▶ [What the exercise asks]: Pull out every line below containing the word "isset".

Stored items from a collection:
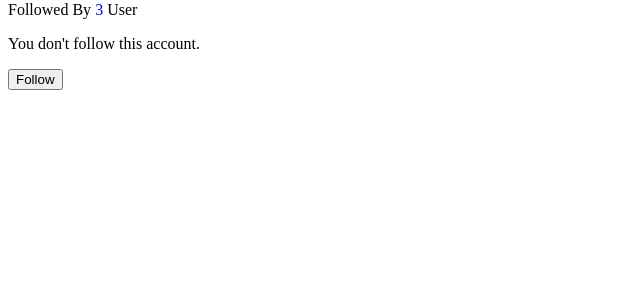
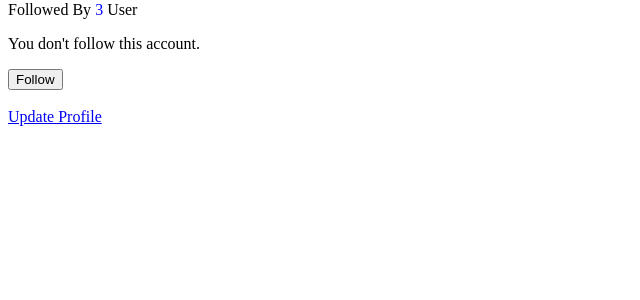
Before and after one commit to A7ggrey/php-chat-system, a PHP site: page /chatme/profile/profile.php in a window 1280 px wide. Shown: the part 149-449 px from the top of the page, without its empty margins (0-640 px from the left). Run offline with PHP 8.4, Linux system fonts and the light colour scheme; a user stored in the database is signed in; data comes from the database, SQL or seed files in the repository.

Commit message:
Update profile.php

```diff
--- a/chatme/profile/profile.php
+++ b/chatme/profile/profile.php
@@ -24,11 +24,11 @@ if (!isset($_GET['opid'])) {
 
 
     $select_profile = "SELECT * FROM user WHERE id = '$current_user'";
-    $select_profile_result = mysqli_query($connect, $select_profile);
+    $select_profile_result_current = mysqli_query($connect, $select_profile);
 
-    if (mysqli_num_rows($select_profile_result) > 0) {
+    if (mysqli_num_rows($select_profile_result_current) > 0) {
 
-	    $select_profile_rows = mysqli_fetch_assoc($select_profile_result);
+	    $select_profile_rows = mysqli_fetch_assoc($select_profile_result_current);
 
 	    $current_user_name = $select_profile_rows['full_name'];
 	    $current_user_username = $select_profile_rows['username'];
@@ -44,11 +44,11 @@ if (!isset($_GET['opid'])) {
 	$opid = $_GET['opid'];
 
 	$select_profile = "SELECT * FROM user WHERE id = '$opid'";
-    $select_profile_result = mysqli_query($connect, $select_profile);
+    $select_profile_result_other = mysqli_query($connect, $select_profile);
 
-    if (mysqli_num_rows($select_profile_result) > 0) {
+    if (mysqli_num_rows($select_profile_result_other) > 0) {
 
-	    $select_profile_rows = mysqli_fetch_assoc($select_profile_result);
+	    $select_profile_rows = mysqli_fetch_assoc($select_profile_result_other);
 
 	    $current_user_name = $select_profile_rows['full_name'];
 	    $current_user_username = $select_profile_rows['username'];
@@ -138,6 +138,19 @@ if (!isset($_GET['opid'])) {
 			    }
 
 			?>
+
+			<?php
+
+			    if (isset($select_profile_result_current)) {
+
+			    	if (mysqli_num_rows($select_profile_result_current) > 0) {
+
+			    	echo '<br>
+			    	<a href="update_profile.php">Update Profile</a>';
+
+			    }
+			    }
+			?>
 		</p>
 
 	</div>
```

▶ [Result of this task]:
@@ -24,11 +24,11 @@ if (!isset($_GET['opid'])) {
@@ -44,11 +44,11 @@ if (!isset($_GET['opid'])) {
@@ -138,6 +138,19 @@ if (!isset($_GET['opid'])) {
+			    if (isset($select_profile_result_current)) {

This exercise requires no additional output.